Born into a family of carvers, Douglas received training from his father Doug Lafortune as well as his uncles Perry Lafortune and Francis Horne, whom he cites as being his inspirations. Douglas completed his first carving at the age of eight, and has been carving professionally since 1998, typically working with red cedar. While he tends to portray traditional Salish crests and motifs, he is especially interested in experimenting with unconventional form and unique symbolism.
Douglas is known as being one of the first Northwest Coast artists to incorporate sand blasting into his works. Notable commissions of his include the “Cycle of Knowledge” carved house post for Camosun College in Victoria, as well as the conference table for Camosun innovates.
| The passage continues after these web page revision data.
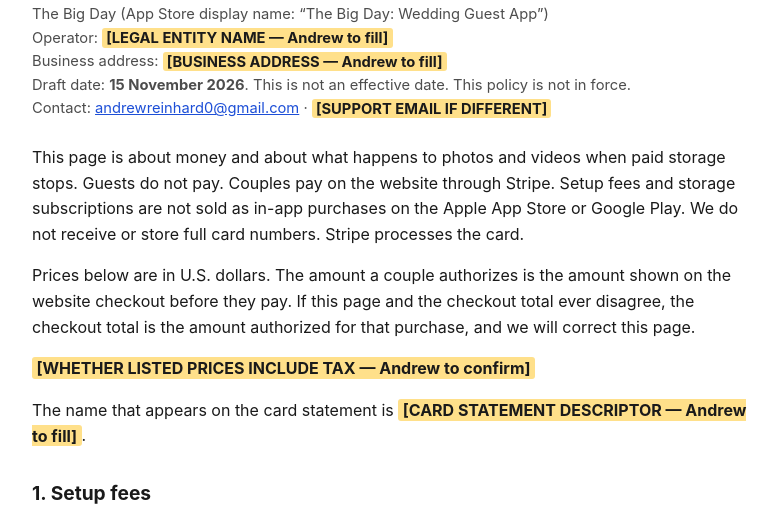
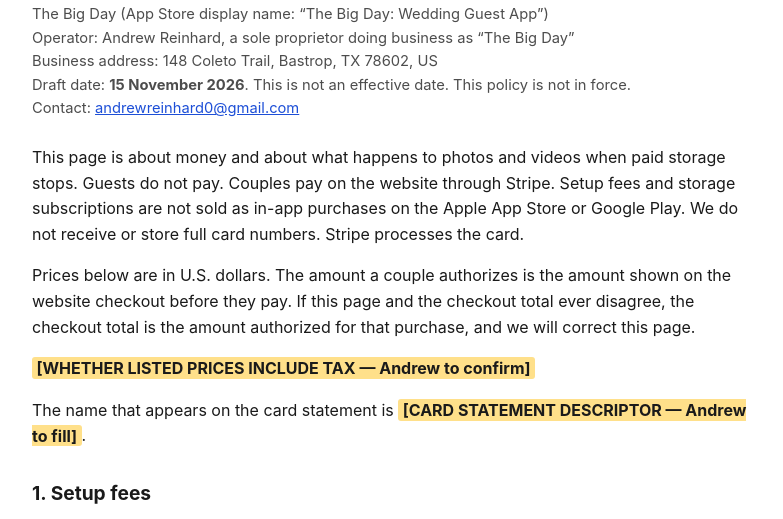
Before and after one commit to andrewreinhard123/wedding-app-legal, a plain HTML site: page refunds.html in a window 1280 px wide. Shown: the part 236-755 px from the top of the page, without its empty margins (248-1031 px from the left). Drawn offline with Linux system fonts and the light colour scheme.

Commit message:
Fill operator, address, Texas venue, and contact email
Andrew confirmed he operates The Big Day as a sole proprietor,
the business address at 148 Coleto Trail, Bastrop, TX 78602, US,
Texas law with courts in Bastrop County, Texas, and
andrewreinhard0@gmail.com as the contact. Other placeholders
and the draft banners stay. Not published.

```diff
--- a/refunds.html
+++ b/refunds.html
@@ -21,11 +21,10 @@
 <h1>Refund and Cancellation Policy</h1>
 <p class="meta">
   The Big Day (App Store display name: “The Big Day: Wedding Guest App”)<br>
-  Operator: <span class="ph">[LEGAL ENTITY NAME — Andrew to fill]</span><br>
-  Business address: <span class="ph">[BUSINESS ADDRESS — Andrew to fill]</span><br>
+  Operator: Andrew Reinhard, a sole proprietor doing business as “The Big Day”<br>
+  Business address: 148 Coleto Trail, Bastrop, TX 78602, US<br>
   Draft date: <strong>15 November 2026</strong>. This is not an effective date. This policy is not in force.<br>
   Contact: <a href="mailto:andrewreinhard0@gmail.com">andrewreinhard0@gmail.com</a>
-  · <span class="ph">[SUPPORT EMAIL IF DIFFERENT]</span>
 </p>
 
 <p>This page is about money and about what happens to photos and videos when paid storage stops. Guests do not pay. Couples pay on the website through Stripe. Setup fees and storage subscriptions are not sold as in-app purchases on the Apple App Store or Google Play. We do not receive or store full card numbers. Stripe processes the card.</p>
@@ -143,10 +142,9 @@
 
 <h2>6. Contact</h2>
 <p>
-  <span class="ph">[LEGAL ENTITY NAME — Andrew to fill]</span><br>
-  <span class="ph">[BUSINESS ADDRESS — Andrew to fill]</span><br>
-  <a href="mailto:andrewreinhard0@gmail.com">andrewreinhard0@gmail.com</a><br>
-  <span class="ph">[SUPPORT EMAIL IF DIFFERENT]</span>
+  Andrew Reinhard, a sole proprietor doing business as “The Big Day”<br>
+  148 Coleto Trail, Bastrop, TX 78602, US<br>
+  <a href="mailto:andrewreinhard0@gmail.com">andrewreinhard0@gmail.com</a>
 </p>
 <p>Questions about a refund, a cancellation, or Download All can also start on the <a href="./support.html">support page</a>.</p>
 
```
Also changed, not shown: index.html (+1 -1 lines), privacy.html (+6 -8 lines), support.html (+2 -3 lines), terms.html (+7 -9 lines), 2 other files.
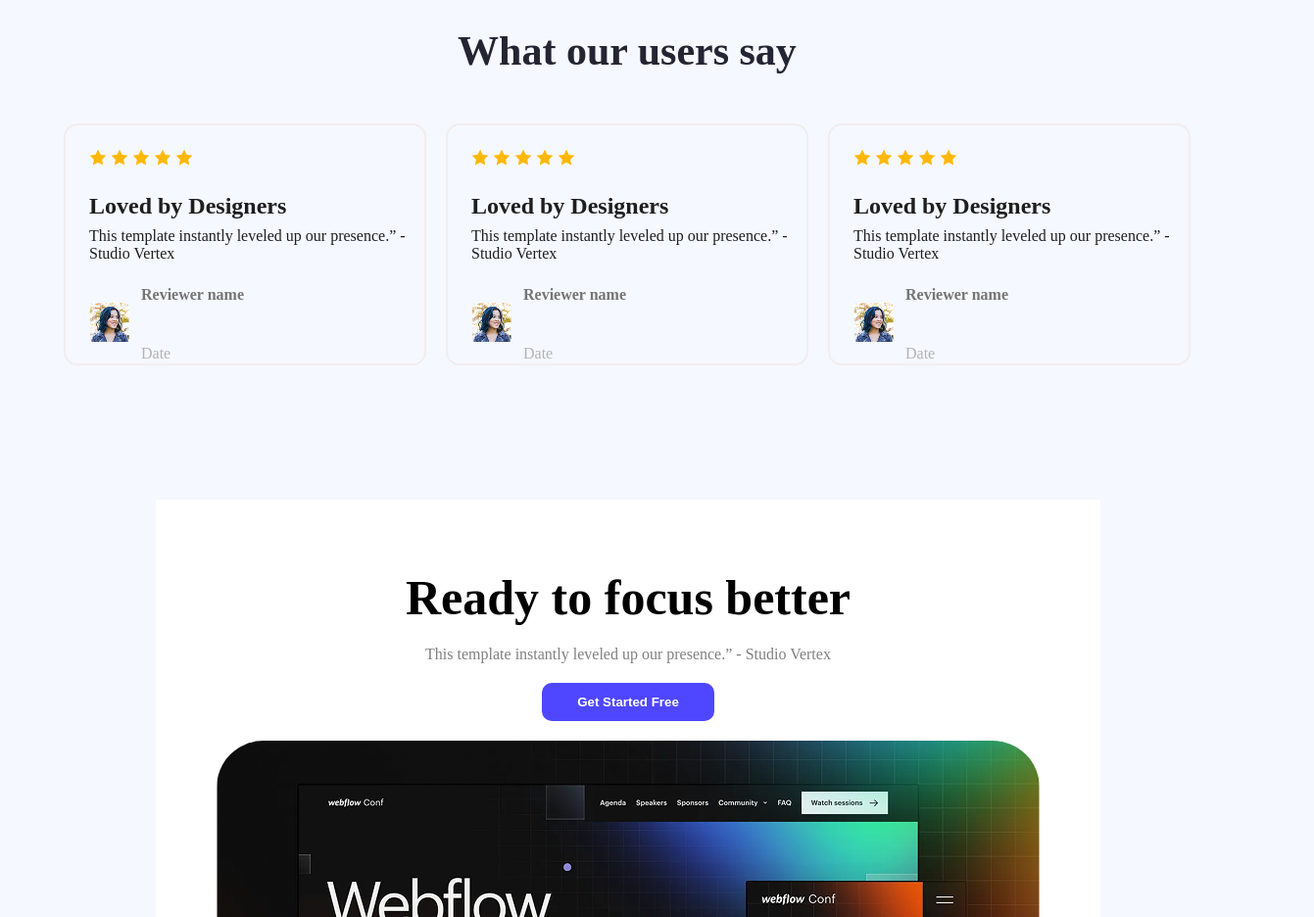
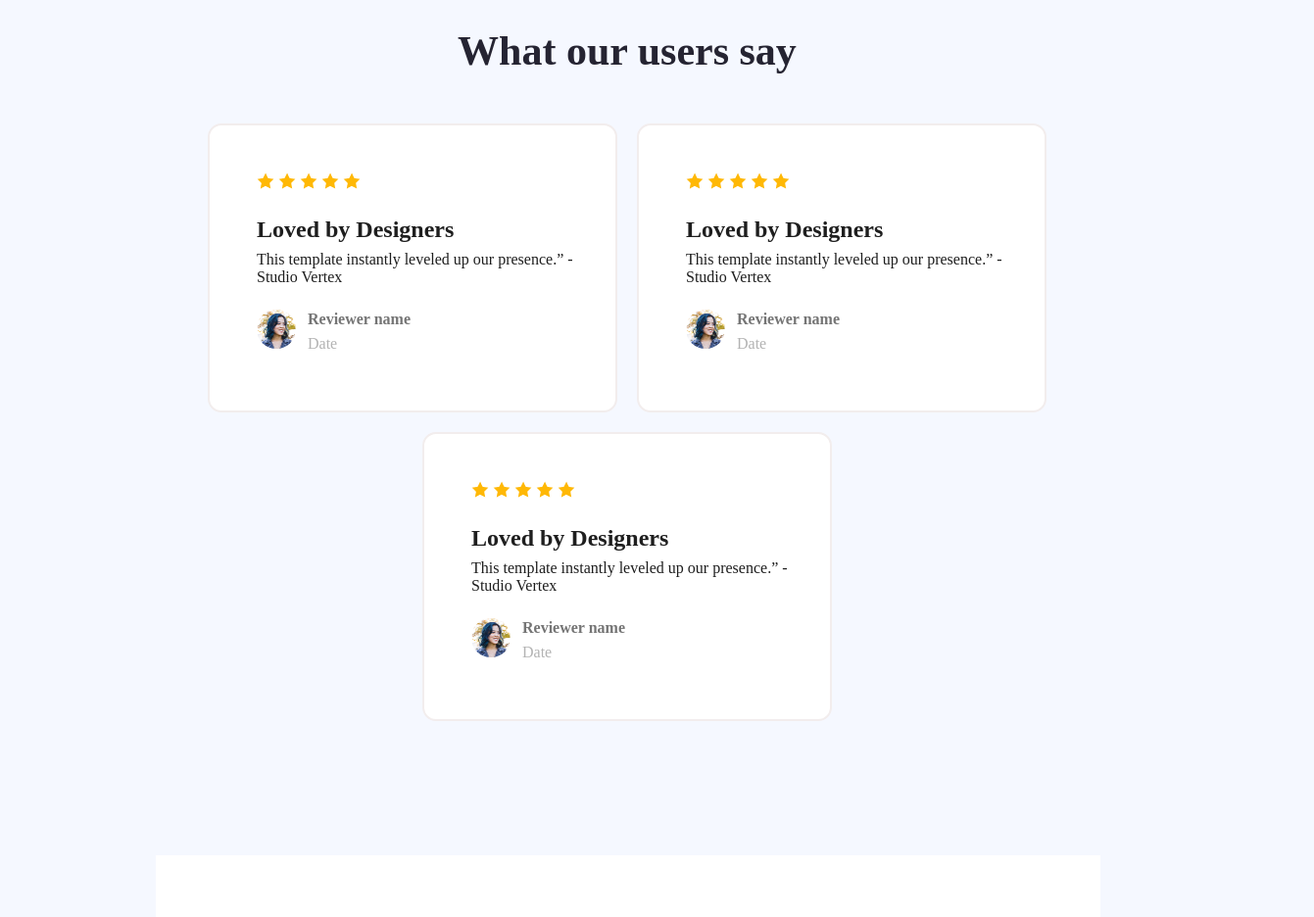
Before and after one commit to shakhawat71/Assignment-1, a plain HTML site: page index.html in a window 1280 px wide. Shown: the part 2000-2936 px from the top of the page at 98% size, 1341 px wide, since content can reach past the window. Drawn offline with Linux system fonts and the light colour scheme.

Commit message:
Final correction

```diff
--- a/styles/user-feedback.css
+++ b/styles/user-feedback.css
@@ -15,23 +15,17 @@
     flex-wrap: wrap;
     justify-content: center;
     gap: 20px;
-    /* background-color: #FFFFFF; */
+
 }
 .user{
     border: 2px solid #F2EDED;
     border-radius: 14px;
-    /* padding: 24px; */
+    padding: 24px;
     height: 243px;
     width: 366px;
+    background-color: #FFFFFF;
 }
-.user-information{
-    display: flex;
-    align-items: center;
-}
-.user-information2 p{
-    margin: 0px;
-    margin-left: 12px;
-}
+
 .image-star{
     margin-top: 24px;
     margin-bottom: 24px;
@@ -51,27 +45,41 @@
     margin-left: 24px;
     color: #1E1E1E;
     font-size: 16px;
-    font-weight: 400px;
+    font-weight: 400;
 }
 .user-image img{
+    margin-left: 0;
+    width: 40px;
+    height: 40px;
+    border-radius: 50%;
+}
+.user-information{
+    display: flex;
+    display: flex;
+    align-items: center;
     margin-left: 24px;
 }
-.user-information2 .name{
+.user-information2{
+    display: flex;
+    flex-direction: column;
+    display: flex;
+    flex-direction: column;
+    justify-content: center;
+    margin-left: 12px;
+}
+.user-information .name{
+    margin: 0;
+    width: 100%;
+    height: 25px;
     color: #757575;
     font-size: 16px;
     font-weight: bold;
-    margin-bottom: 0px;
+    margin: 0;
 }
-.user-information2 .date{
+.user-information .date{
+    margin: 0;
     color: #B3B3B3;
     font-size: 16px;
-    font-weight: 400px;
+    font-weight: 400;
+    margin: 0;
 }
-.user-information{
-    display: flex;
-    align-items: center;
-}
-.user-information2 p{
-    margin: 0px;
-    margin-left: 12px;
-}
```
Also changed, not shown: index.html (+1 -1 lines).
He also designed the logos for the Orange Shirt Society of Victoria, as well as for RTVS, a virtual rural health care network in British Columbia.